“I say this to the voters in Pine Creek. If a person doesn’t do their job, they should be replaced. In the last four years, I have never worked harder and done more things for Pine Creek than anybody in the history of the county as a Pine Creek Supervisor,” Martin said. “I will also tell you it’s not enough to be in favor of something. You’ve got to put your heart and soul into it, and by the way, what’s your gameplan? When people tell me they are in favor of something, well that’s wonderful, but what are you going to do about it? The examples I will give in this article, I have done. They were my ideas and I fought tooth and nail to get them installed for better schools, more money in the school budget, better facilities for all of the schools.”
Martin has lived in the Pine Creek District all of his life, as has his wife of 48 years, Margaret Jackson Martin.

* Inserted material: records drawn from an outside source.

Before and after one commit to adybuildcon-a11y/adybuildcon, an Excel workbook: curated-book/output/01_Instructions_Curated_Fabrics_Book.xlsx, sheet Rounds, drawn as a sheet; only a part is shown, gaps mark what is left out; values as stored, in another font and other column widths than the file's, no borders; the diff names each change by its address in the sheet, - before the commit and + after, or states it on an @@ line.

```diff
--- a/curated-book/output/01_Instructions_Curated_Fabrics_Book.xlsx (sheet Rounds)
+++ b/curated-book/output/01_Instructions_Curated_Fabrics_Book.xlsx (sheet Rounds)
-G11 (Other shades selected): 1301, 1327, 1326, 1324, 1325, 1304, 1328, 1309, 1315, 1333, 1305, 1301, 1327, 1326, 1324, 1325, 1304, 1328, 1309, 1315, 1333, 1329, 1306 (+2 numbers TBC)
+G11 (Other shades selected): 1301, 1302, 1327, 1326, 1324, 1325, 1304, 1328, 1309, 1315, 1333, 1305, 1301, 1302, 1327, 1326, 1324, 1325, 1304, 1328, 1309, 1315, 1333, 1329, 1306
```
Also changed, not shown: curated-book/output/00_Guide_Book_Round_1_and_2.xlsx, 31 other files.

His daughter, Marie, was a standout basketball player at Carroll County and currently is a special education teacher in Montgomery County. She has two children, one of which starts for the Christiansburg JV basketball team. Martin’s son, Robbie, is a deputy on the Patrick County Sheriff’s Department and lives in Claudville with his wife and four girls. The oldest is in community college, the two middle daughters will be enrolled at Virginia Tech this fall, and the youngest is a happy third grader.
Martin said he’s devoted his life to improving education in Carroll County, and improving the county in general. As a student at the old Shorts Creek Elementary for seven years, Martin remembers a school with outside toilets, a potbelly stove, and one where students carried in water from the spring. After graduating from Virginia Tech in 1971, Martin began teaching in Carroll.

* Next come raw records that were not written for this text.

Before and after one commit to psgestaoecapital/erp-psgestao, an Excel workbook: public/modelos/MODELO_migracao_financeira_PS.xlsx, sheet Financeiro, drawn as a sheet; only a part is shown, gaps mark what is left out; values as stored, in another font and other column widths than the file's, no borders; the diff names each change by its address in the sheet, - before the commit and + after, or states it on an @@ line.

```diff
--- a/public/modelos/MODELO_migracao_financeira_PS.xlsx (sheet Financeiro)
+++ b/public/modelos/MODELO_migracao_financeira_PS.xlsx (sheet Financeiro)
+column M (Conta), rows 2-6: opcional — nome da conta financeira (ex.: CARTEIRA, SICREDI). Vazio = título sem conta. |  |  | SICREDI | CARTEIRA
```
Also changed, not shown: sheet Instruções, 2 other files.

“At that time only Carroll County High School had a gym, and poor lighting and hot classrooms were the standard. My first job was teaching at St. Paul School and it was a terrible situation,” Martin said. “I thought of how much those children were getting cheated in their education, no gym, and no place to go in bad weather except the hallway.”
In 1971, Carroll County funded its schools at the state minimum, Martin said. For the upcoming fiscal year, Martin said the school budget will be three to four times the required minimum of $6.5 million. Carroll will be funding the highest percent above the required level of any county in Southwest Virginia in 2019 except maybe Montgomery County, Martin said. Seeing schools with no gyms, poor lighting and potbelly stoves helped Martin establish goals for his life.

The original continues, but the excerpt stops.